Today I attended the launch of the Colorado STEM (Science, Technology, Engineering and Mathematics) Network, a math and science non-profit organization that promotes the importance of all four subjects and strength STEM education throughout the state.
The launch was held at the Old Supreme Court chambers in the State Capitol. The chambers were filled with more than 200 stakeholders from education and business communities and a variety of political leaders too, demonstrating the keen interest in this initiative. Speakers included Gov. Bill Ritter, Lt. Gov. Barbara O’Brien, CU Denver chancellor M. Roy Wilson, and STEM Network board members Gary Barbosa (Lockheed Martin Corporation) and Dr. Carole Basile, who is also director of the Center for Applied Science and Math for Innovation and Competitiveness. In addition, state board of education members Angelika Schroeder and Marcia Neal were in attendance.

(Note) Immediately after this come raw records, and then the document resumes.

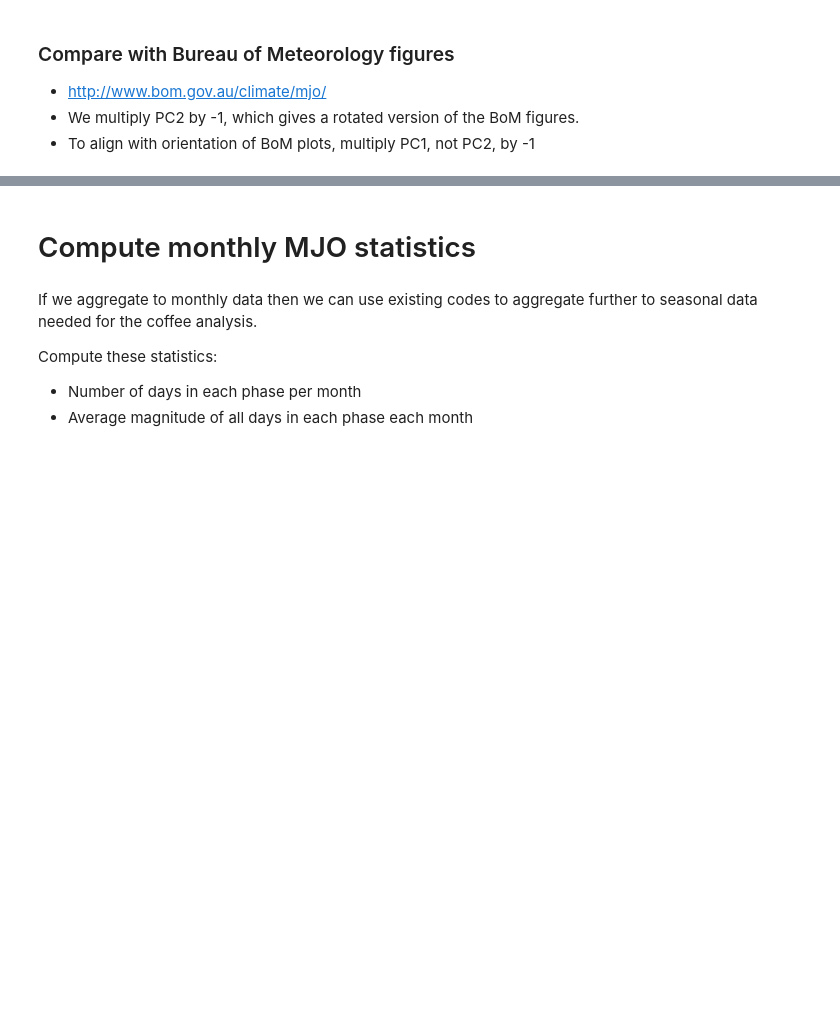
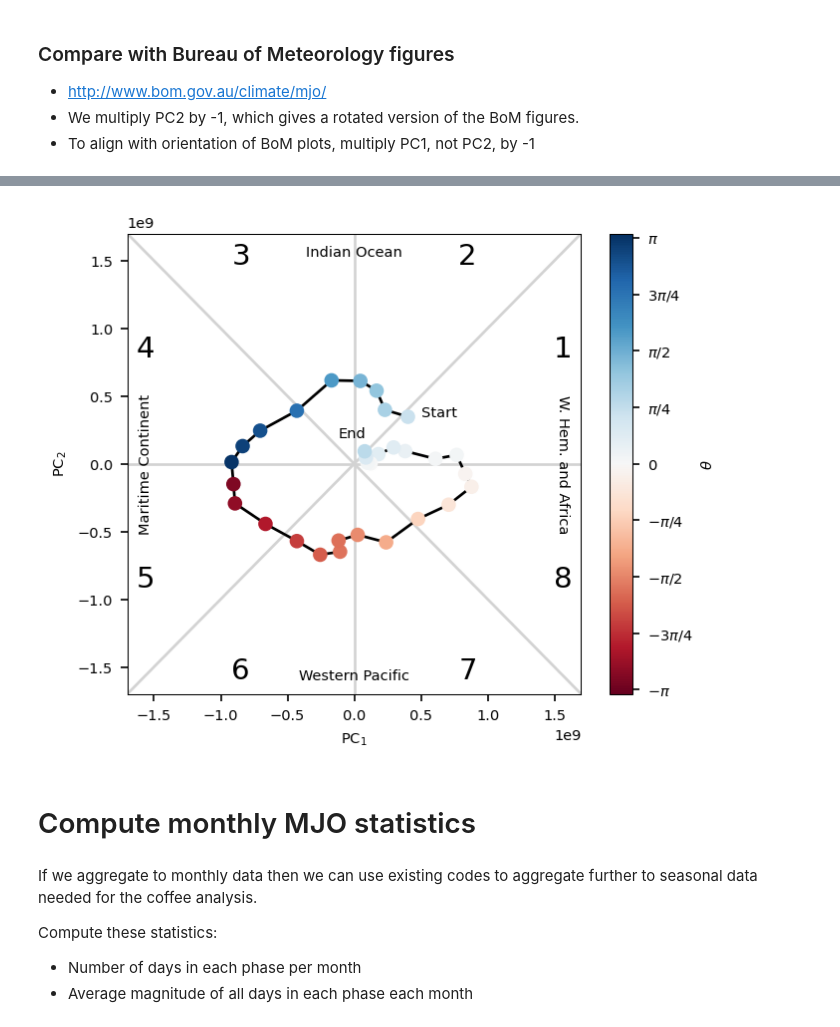
Before and after one commit to dougrichardson/Wet_Aus_2022, a Jupyter notebook: mjo_indices.ipynb, the cells around one changed output, grey strips where cells are left out. Saved outputs shown, nothing was run; the diff lists cells and outputs as text; code cells hidden in the pictures; blank space fills up the shorter version.

```diff
--- a/mjo_indices.ipynb
+++ b/mjo_indices.ipynb
@@ -397,8 +305,8 @@ def calc_mjo(da, mode_1=1, mode_2=2, transform_mode_1=False, transform_mode_2=Fa
     if transform_mode_2:
         m2 = m2 * -1
 
-    amplitude = xr.ufuncs.sqrt(xr.ufuncs.square(m1) + xr.ufuncs.square(m2))
-    phase = xr.ufuncs.arctan2(m2, m1)
+    amplitude = np.sqrt(np.square(m1) + np.square(m2))
+    phase = np.arctan2(m2, m1)
     return amplitude, phase
 # %% [markdown]
 ### To propagate eastwards, we need to ensure $d\theta / dt$ is positive.
@@ -489,7 +404,7 @@ plot_polar(vpot_eof_dt)
 pc1 = vpot_eof.pc.sel(mode=1)
 pc2 = vpot_eof.pc.sel(mode=2) * -1
 # %%
-def plot_mjo(pc1, pc2, time_str, z_dim='time', phase=None, filename=None, save_fig=False):
+def plot_mjo(pc1, pc2, time_str, z_dim='time', phase=None):
     """
     Plot MJO progression
     """
@@ -551,8 +466,5 @@ def plot_mjo(pc1, pc2, time_str, z_dim='time', phase=None, filename=None, save_f
         else:
             cb.set_ticks(c[::3])
             cb.set_ticklabels(z[::3])
-
-        if save_fig:
-            plt.savefig('./figures/'+filename, format='pdf', dpi=400, bbox_inches='tight')
 # %%
 plot_mjo(pc1, pc2, '2020-01')
@@ -559,5 +473,7 @@ plot_mjo(pc1, pc2, '2020-01')
 # %%
-plot_mjo(pc1, pc2, '2020-01', z_dim='phase', phase=mjo.phase, filename='mjo_phase_2020-01.pdf', save_fig=True)
+plot_mjo(pc1, pc2, '2020-01', z_dim='phase', phase=mjo.phase)
+# %% [output]
+[figure, added]
 # %% [markdown]
 # Compute monthly MJO statistics
 # %% [markdown]
```
Also changed, not shown: parts of 35 cells of this notebook, 1 other file.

Two years ago, Colorado was one of six states selected to receive a grant from the National Governors Association, the Bill & Melinda Gates Foundation and the Intel Corporation to create a statewide STEM education initiative. With the help the University of Colorado--Denver, Colorado submitted a proposal that outlined two chief priorities: to create a sustainable, influential P-20 Council, and to create a network of “grassroots-level” STEM compacts or regional organizations.
The Colorado STEM Network will be operating out of the Department of Labor and Employment (Division of Workforce Development).
“I am thrilled to be here today to reflect on the impressive accomplishments we have made in STEM education, and to look ahead at the incredible opportunities before us,” said Gov. Ritter. “Bold reform is underway, and it’s not enough for one organization to lead the charge. All of us in this room—business leaders, educators and advocates—must sustain the state’s STEM agenda.”
Gov. Ritter further stated the that case for STEM is apparent, saying one in four students who start ninth grade do not graduate, two-thirds of high school graduates do not go on to college and one-third of college freshmen need remedial training. He also commented that we are producing a generation of young people that will actually be less educated than their parents’ generation.
During my comments, I introduced CDE content specialists Barry Cartwright (science) and Melissa Colsman (mathematics) who will be key representatives from CDE in all STEM discussions. I also urged the network members to make sure that we create a different opportunity for students in the state, and that we create different learning conditions that reach out to all students, including those from low socioeconomic backgrounds. I encouraged members of the STEM network to support the concept of a residential math and science academy. I believe a residential approach is needed to ensure that students from rural districts have the opportunity to learn in the best programs, too.
I have no doubt the STEM effort will be successful, thanks mainly to the educators across the state who are doing the hard work of engaging students in all four subjects. The key to the future of our economy is embedded in what students are learning in science, technology, engineering and math and, as the governor said, we can’t leave this issue to chance.